Your objective:
In the material below, which lines hold the word "children"? Pick each one out.

· · · ·

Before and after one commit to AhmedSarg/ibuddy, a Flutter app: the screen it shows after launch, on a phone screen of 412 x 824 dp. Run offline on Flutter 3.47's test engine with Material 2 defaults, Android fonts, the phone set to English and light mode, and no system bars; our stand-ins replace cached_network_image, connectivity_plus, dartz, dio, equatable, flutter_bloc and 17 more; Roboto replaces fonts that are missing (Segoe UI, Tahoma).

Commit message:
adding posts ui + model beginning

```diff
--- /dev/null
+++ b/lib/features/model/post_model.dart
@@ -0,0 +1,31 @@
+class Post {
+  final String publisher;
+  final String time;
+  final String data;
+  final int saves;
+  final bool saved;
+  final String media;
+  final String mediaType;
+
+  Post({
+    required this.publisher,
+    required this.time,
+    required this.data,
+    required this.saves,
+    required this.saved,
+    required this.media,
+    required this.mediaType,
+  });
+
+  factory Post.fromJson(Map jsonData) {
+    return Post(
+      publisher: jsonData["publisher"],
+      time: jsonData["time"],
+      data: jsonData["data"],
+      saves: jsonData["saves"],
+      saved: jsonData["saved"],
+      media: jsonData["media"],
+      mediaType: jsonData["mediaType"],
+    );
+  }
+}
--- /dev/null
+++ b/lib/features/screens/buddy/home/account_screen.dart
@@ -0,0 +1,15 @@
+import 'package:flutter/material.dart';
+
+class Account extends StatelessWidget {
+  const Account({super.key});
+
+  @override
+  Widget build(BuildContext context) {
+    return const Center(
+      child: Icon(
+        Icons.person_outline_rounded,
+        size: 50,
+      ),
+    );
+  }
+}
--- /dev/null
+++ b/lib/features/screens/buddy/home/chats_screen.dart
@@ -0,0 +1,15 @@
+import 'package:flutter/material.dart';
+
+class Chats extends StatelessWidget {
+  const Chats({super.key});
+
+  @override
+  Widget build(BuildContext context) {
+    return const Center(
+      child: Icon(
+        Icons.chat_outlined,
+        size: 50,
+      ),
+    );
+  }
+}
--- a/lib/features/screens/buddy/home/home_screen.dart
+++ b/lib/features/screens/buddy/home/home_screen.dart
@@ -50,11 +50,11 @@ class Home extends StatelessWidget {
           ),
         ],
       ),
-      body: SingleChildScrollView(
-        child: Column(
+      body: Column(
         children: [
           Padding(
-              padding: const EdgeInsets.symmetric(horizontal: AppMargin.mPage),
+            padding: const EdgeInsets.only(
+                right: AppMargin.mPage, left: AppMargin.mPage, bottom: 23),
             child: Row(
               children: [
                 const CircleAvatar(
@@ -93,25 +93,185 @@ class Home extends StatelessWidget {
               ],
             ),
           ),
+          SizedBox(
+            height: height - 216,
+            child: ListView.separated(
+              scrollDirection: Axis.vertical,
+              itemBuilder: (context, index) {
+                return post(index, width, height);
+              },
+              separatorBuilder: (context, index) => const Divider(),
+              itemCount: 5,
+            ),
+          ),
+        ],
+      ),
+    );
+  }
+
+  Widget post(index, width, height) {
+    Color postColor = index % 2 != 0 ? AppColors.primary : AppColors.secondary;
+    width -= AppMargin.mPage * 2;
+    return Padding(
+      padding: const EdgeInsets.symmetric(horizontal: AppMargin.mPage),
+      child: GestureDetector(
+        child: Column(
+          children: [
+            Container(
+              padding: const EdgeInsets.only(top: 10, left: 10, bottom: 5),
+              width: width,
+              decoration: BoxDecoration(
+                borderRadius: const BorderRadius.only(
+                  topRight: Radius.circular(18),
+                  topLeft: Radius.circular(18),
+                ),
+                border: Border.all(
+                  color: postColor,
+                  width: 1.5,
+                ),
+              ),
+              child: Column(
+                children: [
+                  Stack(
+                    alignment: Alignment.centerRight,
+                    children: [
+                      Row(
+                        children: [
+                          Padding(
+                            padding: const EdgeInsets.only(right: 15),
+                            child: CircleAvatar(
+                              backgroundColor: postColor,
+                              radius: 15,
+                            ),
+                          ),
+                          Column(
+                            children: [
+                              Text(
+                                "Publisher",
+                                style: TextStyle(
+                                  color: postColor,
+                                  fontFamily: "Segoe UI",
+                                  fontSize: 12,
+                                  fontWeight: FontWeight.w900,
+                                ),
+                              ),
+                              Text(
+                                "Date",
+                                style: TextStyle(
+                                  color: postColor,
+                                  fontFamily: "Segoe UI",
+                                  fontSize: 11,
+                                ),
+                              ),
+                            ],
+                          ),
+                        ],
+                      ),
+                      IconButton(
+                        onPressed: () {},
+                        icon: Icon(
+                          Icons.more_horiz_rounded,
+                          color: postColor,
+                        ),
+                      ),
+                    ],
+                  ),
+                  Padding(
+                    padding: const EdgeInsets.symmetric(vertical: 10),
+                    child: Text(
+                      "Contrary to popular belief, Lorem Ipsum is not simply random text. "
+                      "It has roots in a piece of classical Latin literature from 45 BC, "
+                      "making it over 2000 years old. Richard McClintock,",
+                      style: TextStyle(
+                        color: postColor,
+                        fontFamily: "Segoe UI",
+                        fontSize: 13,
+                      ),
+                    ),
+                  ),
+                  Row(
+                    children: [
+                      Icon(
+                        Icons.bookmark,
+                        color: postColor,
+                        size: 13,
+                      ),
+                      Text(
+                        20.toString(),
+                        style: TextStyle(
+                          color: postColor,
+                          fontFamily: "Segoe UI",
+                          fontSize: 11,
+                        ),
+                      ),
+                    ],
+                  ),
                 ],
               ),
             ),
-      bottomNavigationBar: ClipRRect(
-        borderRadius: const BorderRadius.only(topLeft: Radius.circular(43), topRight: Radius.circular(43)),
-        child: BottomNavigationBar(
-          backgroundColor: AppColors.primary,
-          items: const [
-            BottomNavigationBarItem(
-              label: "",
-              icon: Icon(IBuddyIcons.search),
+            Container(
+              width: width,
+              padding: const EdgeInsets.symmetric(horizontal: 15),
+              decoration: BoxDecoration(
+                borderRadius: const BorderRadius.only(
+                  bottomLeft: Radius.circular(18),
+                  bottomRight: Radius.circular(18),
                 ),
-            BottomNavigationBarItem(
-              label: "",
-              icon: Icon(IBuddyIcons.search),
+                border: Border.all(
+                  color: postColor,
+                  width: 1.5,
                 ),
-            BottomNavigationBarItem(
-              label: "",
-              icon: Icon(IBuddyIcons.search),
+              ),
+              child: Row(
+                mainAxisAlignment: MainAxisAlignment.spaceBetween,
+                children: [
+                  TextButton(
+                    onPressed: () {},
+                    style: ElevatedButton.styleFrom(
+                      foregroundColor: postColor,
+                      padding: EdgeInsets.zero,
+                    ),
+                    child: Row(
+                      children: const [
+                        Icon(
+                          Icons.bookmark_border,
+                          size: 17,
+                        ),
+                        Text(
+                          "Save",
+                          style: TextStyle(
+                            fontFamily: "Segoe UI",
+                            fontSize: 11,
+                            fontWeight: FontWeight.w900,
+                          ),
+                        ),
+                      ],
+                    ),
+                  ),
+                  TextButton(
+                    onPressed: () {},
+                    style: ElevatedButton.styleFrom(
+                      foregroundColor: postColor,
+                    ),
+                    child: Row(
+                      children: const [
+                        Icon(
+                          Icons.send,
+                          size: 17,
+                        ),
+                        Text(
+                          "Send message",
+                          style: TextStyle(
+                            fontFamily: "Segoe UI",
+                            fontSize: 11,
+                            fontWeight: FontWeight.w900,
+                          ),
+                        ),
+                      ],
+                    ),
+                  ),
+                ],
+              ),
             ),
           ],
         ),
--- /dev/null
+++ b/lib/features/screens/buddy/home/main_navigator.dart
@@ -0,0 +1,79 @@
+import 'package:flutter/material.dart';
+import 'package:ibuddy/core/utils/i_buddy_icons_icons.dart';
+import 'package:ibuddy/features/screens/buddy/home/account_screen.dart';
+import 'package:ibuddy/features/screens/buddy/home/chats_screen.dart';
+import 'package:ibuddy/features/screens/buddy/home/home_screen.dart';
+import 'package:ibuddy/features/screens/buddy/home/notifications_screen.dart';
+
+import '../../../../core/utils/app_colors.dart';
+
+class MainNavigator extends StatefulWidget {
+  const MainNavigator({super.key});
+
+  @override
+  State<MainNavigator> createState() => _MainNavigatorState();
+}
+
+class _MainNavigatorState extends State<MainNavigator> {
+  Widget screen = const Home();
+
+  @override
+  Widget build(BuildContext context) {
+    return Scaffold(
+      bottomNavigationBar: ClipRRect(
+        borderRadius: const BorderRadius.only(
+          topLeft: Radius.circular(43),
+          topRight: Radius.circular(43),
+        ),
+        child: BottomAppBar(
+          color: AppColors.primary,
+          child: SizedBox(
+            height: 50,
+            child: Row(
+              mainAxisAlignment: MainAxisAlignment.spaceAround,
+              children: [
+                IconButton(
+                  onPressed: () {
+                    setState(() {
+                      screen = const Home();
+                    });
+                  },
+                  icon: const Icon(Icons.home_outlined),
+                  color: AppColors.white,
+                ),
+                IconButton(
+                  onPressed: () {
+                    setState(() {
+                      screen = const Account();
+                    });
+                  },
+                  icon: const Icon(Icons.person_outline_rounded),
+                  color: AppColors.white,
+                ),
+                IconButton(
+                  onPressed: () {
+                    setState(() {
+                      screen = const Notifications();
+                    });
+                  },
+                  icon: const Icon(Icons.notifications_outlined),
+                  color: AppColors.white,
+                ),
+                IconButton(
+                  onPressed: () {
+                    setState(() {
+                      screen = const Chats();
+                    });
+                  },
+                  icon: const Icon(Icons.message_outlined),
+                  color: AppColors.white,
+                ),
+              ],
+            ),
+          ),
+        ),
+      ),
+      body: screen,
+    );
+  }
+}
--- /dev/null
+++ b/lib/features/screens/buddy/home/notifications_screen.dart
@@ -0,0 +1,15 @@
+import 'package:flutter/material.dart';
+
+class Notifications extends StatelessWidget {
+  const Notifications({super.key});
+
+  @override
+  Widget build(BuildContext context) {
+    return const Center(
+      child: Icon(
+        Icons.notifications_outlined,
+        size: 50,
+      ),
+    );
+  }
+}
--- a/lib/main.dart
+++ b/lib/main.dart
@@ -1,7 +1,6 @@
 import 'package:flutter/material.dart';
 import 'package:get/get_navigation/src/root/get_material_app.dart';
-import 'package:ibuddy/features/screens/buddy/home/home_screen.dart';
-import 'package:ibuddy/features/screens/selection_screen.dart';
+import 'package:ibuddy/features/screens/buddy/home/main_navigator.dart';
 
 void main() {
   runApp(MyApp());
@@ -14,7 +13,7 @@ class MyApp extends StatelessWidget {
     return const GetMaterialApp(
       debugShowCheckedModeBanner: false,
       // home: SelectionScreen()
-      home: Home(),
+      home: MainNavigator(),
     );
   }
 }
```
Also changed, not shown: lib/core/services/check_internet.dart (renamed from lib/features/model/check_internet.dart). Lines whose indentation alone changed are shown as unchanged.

· · · ·

Output for this task:
         children: [
               children: [
+          children: [
+                children: [
+                    children: [
+                        children: [
+                            children: [
+                    children: [
+                children: [
+                      children: const [
+                      children: const [
+              children: [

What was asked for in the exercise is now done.